*** Block opens ***
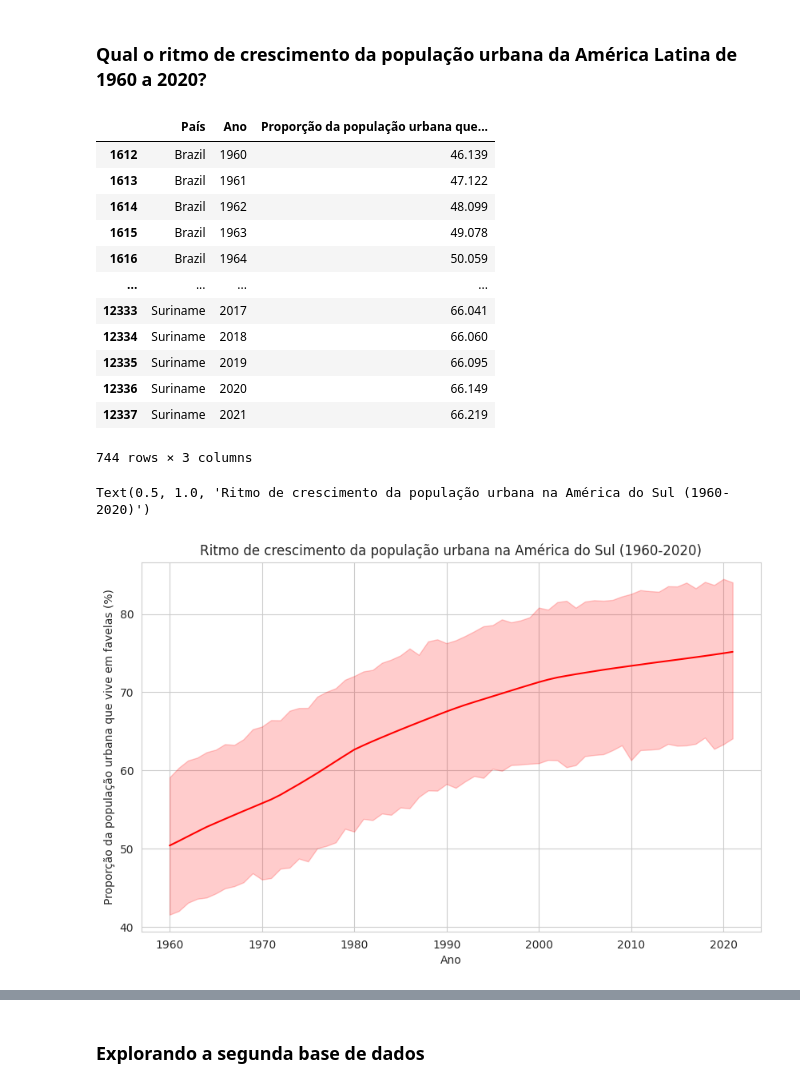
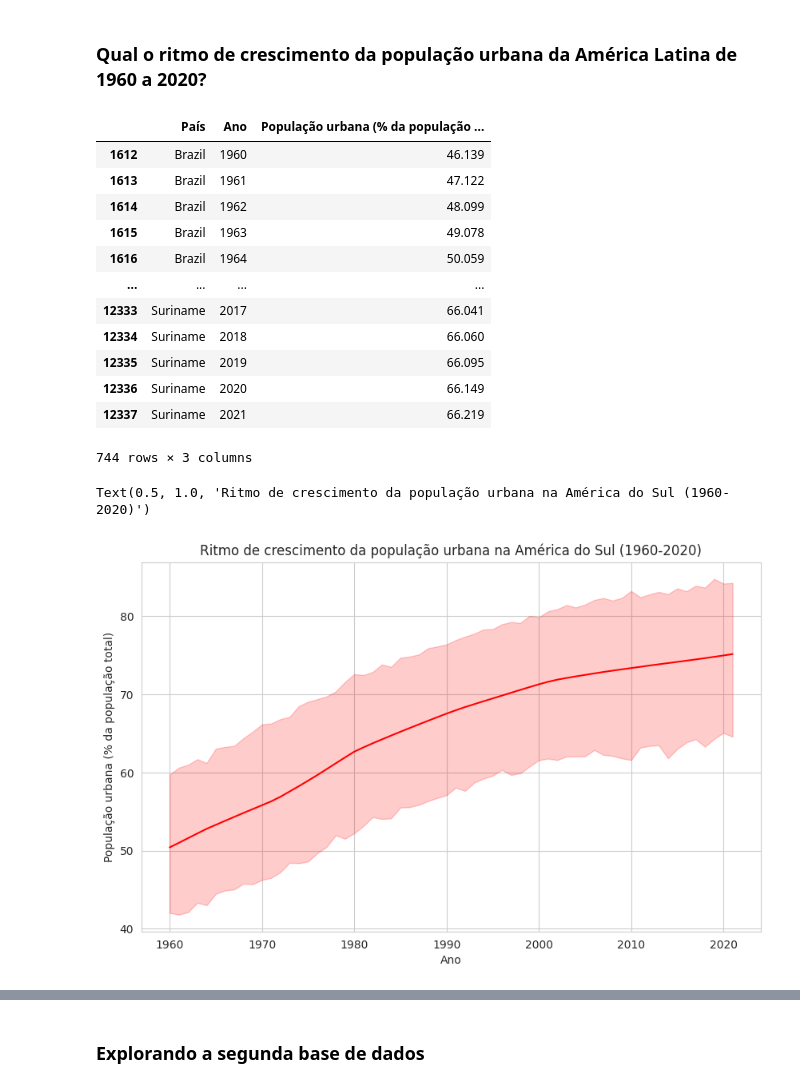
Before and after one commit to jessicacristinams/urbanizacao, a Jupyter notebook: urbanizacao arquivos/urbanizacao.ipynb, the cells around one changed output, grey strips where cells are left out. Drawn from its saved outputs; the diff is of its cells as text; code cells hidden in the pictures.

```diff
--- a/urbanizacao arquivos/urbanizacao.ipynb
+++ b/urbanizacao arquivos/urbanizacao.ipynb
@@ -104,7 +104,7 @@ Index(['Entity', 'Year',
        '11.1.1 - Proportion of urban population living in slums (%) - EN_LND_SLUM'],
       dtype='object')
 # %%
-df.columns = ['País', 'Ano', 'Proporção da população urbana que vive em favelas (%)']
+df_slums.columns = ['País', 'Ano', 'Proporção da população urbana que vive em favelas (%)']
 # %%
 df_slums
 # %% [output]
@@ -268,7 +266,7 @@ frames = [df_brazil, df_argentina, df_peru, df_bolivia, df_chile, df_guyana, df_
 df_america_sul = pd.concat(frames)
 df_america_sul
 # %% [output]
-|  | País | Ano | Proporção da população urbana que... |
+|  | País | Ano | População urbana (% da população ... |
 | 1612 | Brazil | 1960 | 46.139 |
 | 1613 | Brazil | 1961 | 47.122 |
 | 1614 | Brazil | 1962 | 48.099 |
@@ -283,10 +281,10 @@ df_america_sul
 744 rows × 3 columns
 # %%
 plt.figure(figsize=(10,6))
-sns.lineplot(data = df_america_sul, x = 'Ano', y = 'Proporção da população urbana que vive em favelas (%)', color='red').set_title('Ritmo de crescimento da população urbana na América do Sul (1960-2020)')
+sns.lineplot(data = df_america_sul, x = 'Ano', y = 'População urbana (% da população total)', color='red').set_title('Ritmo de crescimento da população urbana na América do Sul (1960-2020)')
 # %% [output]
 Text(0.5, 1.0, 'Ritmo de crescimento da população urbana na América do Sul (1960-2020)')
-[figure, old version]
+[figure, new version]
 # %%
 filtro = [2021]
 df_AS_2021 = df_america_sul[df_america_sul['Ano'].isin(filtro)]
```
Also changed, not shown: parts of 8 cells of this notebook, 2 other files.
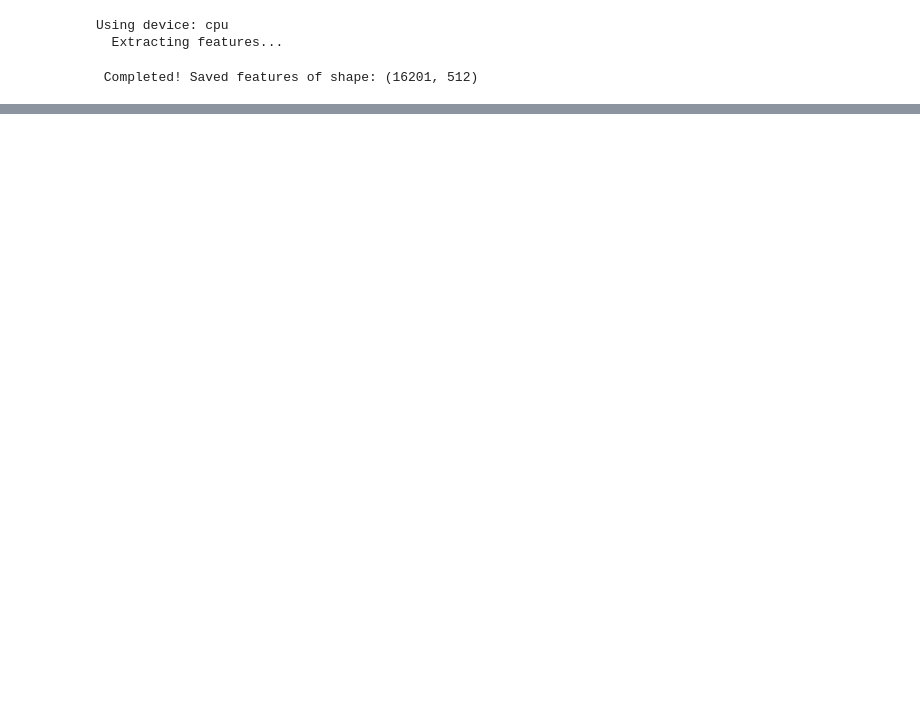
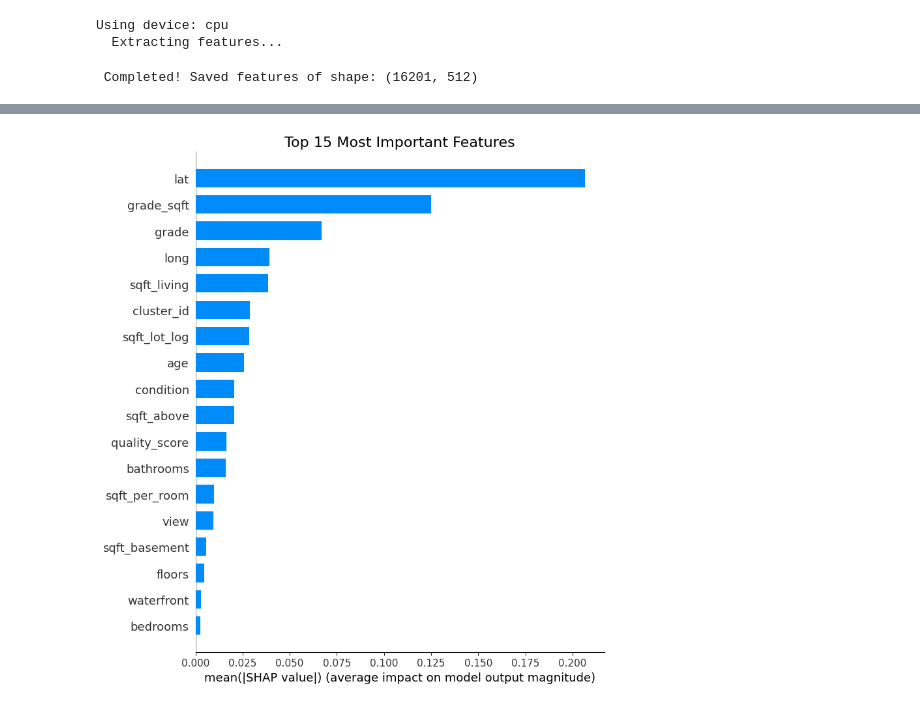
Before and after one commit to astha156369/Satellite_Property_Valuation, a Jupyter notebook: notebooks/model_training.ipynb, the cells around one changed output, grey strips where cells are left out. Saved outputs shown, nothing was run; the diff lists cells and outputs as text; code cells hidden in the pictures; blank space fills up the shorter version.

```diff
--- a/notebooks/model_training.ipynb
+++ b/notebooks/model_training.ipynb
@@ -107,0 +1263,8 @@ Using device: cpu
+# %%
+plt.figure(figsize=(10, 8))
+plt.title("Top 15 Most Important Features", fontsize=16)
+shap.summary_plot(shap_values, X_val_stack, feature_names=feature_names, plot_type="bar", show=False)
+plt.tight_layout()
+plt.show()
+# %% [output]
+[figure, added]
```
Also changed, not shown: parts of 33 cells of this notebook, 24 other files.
*** Block closes ***
(TASK REQUIREMENTS): Your answer must be an exact copy of every entry, with the pictures left out.

(ANSWER SECTION):
Before and after one commit to jessicacristinams/urbanizacao, a Jupyter notebook: urbanizacao arquivos/urbanizacao.ipynb, the cells around one changed output, grey strips where cells are left out. Drawn from its saved outputs; the diff is of its cells as text; code cells hidden in the pictures.

```diff
--- a/urbanizacao arquivos/urbanizacao.ipynb
+++ b/urbanizacao arquivos/urbanizacao.ipynb
@@ -104,7 +104,7 @@ Index(['Entity', 'Year',
        '11.1.1 - Proportion of urban population living in slums (%) - EN_LND_SLUM'],
       dtype='object')
 # %%
-df.columns = ['País', 'Ano', 'Proporção da população urbana que vive em favelas (%)']
+df_slums.columns = ['País', 'Ano', 'Proporção da população urbana que vive em favelas (%)']
 # %%
 df_slums
 # %% [output]
@@ -268,7 +266,7 @@ frames = [df_brazil, df_argentina, df_peru, df_bolivia, df_chile, df_guyana, df_
 df_america_sul = pd.concat(frames)
 df_america_sul
 # %% [output]
-|  | País | Ano | Proporção da população urbana que... |
+|  | País | Ano | População urbana (% da população ... |
 | 1612 | Brazil | 1960 | 46.139 |
 | 1613 | Brazil | 1961 | 47.122 |
 | 1614 | Brazil | 1962 | 48.099 |
@@ -283,10 +281,10 @@ df_america_sul
 744 rows × 3 columns
 # %%
 plt.figure(figsize=(10,6))
-sns.lineplot(data = df_america_sul, x = 'Ano', y = 'Proporção da população urbana que vive em favelas (%)', color='red').set_title('Ritmo de crescimento da população urbana na América do Sul (1960-2020)')
+sns.lineplot(data = df_america_sul, x = 'Ano', y = 'População urbana (% da população total)', color='red').set_title('Ritmo de crescimento da população urbana na América do Sul (1960-2020)')
 # %% [output]
 Text(0.5, 1.0, 'Ritmo de crescimento da população urbana na América do Sul (1960-2020)')
-[figure, old version]
+[figure, new version]
 # %%
 filtro = [2021]
 df_AS_2021 = df_america_sul[df_america_sul['Ano'].isin(filtro)]
```
Also changed, not shown: parts of 8 cells of this notebook, 2 other files.
Before and after one commit to astha156369/Satellite_Property_Valuation, a Jupyter notebook: notebooks/model_training.ipynb, the cells around one changed output, grey strips where cells are left out. Saved outputs shown, nothing was run; the diff lists cells and outputs as text; code cells hidden in the pictures; blank space fills up the shorter version.

```diff
--- a/notebooks/model_training.ipynb
+++ b/notebooks/model_training.ipynb
@@ -107,0 +1263,8 @@ Using device: cpu
+# %%
+plt.figure(figsize=(10, 8))
+plt.title("Top 15 Most Important Features", fontsize=16)
+shap.summary_plot(shap_values, X_val_stack, feature_names=feature_names, plot_type="bar", show=False)
+plt.tight_layout()
+plt.show()
+# %% [output]
+[figure, added]
```
Also changed, not shown: parts of 33 cells of this notebook, 24 other files.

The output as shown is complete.